The BLM plans to start removing horses on Sept. 4 or later, but already has begun preparing the removal operation, which involves using water and grass hay as bait. Agency officials think the drought conditions that have made both natural forage and water sources harder to find should make it easier to get horses to take the bait, as it were. It already has been setting out water and hay at 10 sites where it is hoping to eventually corral animals, and is using game cameras to track visitation. Bob Price, another BLM range specialist, said horses sometimes have been showing up within 20 minutes after people in trucks deliver the water and hay, which only helps confirm that current range conditions warrant removing some animals.

BLM officials have been seeing what sites are attracting horses, and based on camera images, whether the horses are ones they want to remove. They're also gradually adding corral panels around the water troughs and hay to get the horses used to what will eventually be a near-enclosure. When the time comes to trap animals, officials will activate a remotely operated, automated gate while watching the horses from a concealed location.

Bait-trapping is a time-consuming process compared to using helicopters to drive horses toward corrals, requiring perhaps a month rather than a week, Dollerschell said. The agency also used the bait approach in a 2013 gather involving the same herd. It gathered 37 and selected 13 more for removal before conditions turned rainy, natural water-source and grazing conditions improved, and horses lost interest in the bait stations.

While the BLM considers helicopter gathers to be effective and generally safe for horses, Dollerschell acknowledged the politics that enters into the consideration of which method to use, given the concerns some have about helicopter use. He said various factors have to be considered in the case of every gather, including whether an emergency situation exists due to poor range conditions.

In the case of the current operation, the agency is holding out the possibility of using helicopters if needed after trying the bait approach first.

Elsmore said she likes the helicopter approach better.
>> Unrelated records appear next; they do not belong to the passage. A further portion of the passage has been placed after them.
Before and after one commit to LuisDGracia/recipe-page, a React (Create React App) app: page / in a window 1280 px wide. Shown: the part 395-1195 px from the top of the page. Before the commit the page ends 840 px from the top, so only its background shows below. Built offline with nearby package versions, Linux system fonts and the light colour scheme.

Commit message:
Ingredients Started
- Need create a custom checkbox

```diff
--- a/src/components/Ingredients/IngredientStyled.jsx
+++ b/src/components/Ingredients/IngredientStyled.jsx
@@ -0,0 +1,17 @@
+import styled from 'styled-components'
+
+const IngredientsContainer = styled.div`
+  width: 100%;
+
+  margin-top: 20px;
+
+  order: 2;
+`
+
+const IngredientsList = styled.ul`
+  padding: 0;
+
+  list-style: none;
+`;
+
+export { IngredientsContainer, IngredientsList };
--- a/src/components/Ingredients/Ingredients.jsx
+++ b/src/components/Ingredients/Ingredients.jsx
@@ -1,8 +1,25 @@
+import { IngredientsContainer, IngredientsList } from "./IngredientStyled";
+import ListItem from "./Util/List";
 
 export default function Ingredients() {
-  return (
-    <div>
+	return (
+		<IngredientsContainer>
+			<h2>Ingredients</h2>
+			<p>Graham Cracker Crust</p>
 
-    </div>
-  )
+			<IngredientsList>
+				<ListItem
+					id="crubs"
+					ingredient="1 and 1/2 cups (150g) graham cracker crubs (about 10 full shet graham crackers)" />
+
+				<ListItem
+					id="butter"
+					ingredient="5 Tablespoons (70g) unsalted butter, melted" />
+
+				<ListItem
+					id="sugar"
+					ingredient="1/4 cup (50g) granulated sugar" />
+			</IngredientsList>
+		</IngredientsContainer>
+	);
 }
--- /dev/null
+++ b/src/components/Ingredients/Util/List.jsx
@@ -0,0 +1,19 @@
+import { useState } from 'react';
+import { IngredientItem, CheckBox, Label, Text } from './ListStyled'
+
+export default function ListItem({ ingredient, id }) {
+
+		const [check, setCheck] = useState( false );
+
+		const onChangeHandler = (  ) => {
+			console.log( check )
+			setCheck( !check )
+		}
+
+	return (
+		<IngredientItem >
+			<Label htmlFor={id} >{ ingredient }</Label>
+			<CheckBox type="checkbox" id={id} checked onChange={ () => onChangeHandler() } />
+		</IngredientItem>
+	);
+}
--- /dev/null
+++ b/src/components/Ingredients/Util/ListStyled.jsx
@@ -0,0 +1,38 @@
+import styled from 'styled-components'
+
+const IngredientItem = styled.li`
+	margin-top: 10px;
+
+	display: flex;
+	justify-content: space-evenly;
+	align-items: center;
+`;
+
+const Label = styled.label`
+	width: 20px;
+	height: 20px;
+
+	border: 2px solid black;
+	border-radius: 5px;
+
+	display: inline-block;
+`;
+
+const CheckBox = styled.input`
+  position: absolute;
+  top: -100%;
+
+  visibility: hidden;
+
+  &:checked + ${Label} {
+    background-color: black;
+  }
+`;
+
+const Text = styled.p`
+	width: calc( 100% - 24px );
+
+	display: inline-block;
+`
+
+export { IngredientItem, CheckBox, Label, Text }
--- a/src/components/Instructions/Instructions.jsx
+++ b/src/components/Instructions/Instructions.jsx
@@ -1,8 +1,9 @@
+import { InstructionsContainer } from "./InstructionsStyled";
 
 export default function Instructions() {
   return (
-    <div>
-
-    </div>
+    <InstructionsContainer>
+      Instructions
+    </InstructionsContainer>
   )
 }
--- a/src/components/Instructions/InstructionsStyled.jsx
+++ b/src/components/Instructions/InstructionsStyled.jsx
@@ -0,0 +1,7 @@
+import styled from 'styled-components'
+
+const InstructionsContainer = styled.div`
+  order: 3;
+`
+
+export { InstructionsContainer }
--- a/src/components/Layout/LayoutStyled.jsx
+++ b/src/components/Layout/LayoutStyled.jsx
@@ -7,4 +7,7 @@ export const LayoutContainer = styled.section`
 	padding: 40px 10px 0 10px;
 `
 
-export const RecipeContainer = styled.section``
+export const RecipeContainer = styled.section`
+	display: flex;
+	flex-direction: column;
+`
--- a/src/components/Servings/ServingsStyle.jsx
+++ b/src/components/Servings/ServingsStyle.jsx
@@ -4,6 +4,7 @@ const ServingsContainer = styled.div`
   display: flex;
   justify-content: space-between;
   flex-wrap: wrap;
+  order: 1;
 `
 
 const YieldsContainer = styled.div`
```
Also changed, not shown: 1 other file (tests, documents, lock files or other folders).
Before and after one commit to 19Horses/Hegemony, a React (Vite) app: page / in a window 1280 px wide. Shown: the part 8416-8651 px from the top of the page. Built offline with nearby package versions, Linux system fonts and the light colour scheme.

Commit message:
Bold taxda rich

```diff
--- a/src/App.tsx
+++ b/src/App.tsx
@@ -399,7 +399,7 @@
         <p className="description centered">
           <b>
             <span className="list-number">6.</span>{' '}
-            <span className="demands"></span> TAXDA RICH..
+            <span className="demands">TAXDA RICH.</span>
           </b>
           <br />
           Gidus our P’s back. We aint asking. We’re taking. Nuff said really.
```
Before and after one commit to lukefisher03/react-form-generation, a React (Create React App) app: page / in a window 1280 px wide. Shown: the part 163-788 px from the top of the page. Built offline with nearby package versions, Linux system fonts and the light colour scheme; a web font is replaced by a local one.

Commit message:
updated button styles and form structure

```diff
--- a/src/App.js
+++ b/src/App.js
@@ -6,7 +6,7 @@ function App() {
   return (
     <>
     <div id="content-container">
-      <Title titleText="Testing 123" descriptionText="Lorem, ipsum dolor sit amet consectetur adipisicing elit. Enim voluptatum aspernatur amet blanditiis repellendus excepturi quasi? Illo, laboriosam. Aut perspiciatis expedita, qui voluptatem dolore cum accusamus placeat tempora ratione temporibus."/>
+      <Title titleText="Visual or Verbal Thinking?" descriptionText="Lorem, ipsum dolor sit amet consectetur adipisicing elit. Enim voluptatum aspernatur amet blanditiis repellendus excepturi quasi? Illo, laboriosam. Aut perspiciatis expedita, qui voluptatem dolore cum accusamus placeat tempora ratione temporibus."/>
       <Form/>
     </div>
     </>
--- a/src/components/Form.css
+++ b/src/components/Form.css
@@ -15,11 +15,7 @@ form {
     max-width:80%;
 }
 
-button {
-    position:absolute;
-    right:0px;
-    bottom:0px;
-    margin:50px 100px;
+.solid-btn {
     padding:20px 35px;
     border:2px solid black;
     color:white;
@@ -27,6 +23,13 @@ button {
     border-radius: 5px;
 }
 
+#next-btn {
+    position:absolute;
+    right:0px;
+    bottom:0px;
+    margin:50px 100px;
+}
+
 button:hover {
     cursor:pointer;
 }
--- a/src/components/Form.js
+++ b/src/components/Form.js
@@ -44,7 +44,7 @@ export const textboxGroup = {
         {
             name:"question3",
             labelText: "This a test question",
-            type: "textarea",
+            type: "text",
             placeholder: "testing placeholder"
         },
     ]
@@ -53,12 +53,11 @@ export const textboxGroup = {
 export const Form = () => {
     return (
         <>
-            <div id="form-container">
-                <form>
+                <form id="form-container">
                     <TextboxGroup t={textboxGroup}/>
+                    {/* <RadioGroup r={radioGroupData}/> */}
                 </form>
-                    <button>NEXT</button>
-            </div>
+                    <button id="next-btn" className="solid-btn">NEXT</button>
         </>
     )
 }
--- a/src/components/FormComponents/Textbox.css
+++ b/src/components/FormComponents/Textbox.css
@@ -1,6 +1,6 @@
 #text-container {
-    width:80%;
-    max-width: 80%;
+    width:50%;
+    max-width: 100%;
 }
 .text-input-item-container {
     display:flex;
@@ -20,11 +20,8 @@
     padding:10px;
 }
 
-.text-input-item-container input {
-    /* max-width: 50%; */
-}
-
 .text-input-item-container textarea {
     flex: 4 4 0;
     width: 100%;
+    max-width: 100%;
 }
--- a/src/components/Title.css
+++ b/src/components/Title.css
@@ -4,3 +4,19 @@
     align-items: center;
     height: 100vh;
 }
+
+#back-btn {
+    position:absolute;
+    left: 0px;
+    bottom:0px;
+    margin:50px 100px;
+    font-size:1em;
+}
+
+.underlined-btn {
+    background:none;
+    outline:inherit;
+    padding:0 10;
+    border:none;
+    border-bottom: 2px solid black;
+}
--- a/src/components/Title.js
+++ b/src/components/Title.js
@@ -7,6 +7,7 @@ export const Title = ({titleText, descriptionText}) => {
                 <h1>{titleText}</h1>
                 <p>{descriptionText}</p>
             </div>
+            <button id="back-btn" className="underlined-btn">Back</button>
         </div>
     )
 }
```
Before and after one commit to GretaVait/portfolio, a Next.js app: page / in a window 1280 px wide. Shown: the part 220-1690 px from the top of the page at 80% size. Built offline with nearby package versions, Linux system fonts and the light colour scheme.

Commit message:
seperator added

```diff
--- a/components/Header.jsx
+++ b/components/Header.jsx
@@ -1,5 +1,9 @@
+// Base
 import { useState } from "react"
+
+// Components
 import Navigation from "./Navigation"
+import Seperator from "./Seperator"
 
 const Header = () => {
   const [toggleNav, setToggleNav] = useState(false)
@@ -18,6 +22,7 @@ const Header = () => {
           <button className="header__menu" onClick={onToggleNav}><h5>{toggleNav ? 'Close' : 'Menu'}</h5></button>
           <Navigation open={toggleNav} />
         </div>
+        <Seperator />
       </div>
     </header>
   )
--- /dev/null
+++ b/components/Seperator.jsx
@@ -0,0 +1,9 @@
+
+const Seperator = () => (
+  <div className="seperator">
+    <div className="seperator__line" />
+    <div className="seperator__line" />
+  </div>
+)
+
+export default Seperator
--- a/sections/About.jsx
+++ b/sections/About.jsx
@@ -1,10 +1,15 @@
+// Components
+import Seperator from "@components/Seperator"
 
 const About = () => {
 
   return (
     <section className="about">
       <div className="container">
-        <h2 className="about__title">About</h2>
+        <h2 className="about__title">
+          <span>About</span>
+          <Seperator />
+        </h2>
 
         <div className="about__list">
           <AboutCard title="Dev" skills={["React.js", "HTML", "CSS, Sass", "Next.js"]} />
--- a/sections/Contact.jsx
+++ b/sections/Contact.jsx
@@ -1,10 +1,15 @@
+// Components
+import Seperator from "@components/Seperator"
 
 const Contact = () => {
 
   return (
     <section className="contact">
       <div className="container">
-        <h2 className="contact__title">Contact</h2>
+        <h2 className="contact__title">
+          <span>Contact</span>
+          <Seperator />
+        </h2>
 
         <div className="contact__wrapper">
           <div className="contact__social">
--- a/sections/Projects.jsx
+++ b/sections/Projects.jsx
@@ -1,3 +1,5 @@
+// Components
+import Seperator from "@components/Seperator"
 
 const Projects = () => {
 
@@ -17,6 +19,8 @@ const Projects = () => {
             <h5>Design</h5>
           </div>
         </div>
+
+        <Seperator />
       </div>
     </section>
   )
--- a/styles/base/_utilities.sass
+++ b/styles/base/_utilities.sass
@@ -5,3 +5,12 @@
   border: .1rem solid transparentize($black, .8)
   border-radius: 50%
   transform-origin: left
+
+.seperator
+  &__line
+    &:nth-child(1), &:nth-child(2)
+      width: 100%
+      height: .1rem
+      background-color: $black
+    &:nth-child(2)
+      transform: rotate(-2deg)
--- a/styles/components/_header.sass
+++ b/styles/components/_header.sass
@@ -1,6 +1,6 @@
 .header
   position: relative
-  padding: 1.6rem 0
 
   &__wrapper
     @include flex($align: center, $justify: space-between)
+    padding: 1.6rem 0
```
It's not only faster but allows for more horses to be rounded up, letting the BLM be more selective about which ones the agency then decides to remove, she said. And she was impressed by the skill she saw displayed in helicopter gathering on the range.

"We had a very good helicopter pilot who knew the area," she said.

All animals that are removed in the current gather will initially be sent to a CaƱon City facility for measures such as vaccinations and deworming. They'll then be returned to Grand Junction, where the BLM will make initial efforts to adopt them out before sending horses if need be to other parts of the state to offer them for adoption. Dollerschell said the horses likely will be offered for adoption in the November-December timeframe.

He noted that the Friends of the Mustangs already has created an adoption committee, and does things such as taking pictures of each removed animal that will be offered to the public.

"That's where they do such a great job for us in terms of getting the word out," he said.

Elsmore said one challenge right now in getting people interested in adopting horses is the high cost of hay due to the drought.

"We're hoping for the best. We're going to do advertising and do whatever we can to get them adopted," she said.

Both she and Diehl own horses adopted off the Little Book Cliffs range, although Diehl still remembers with sadness the time she avidly tried to adopt a certain horse she was particularly fond of but got outbid.

"I went out in the parking lot and I just cried," she said.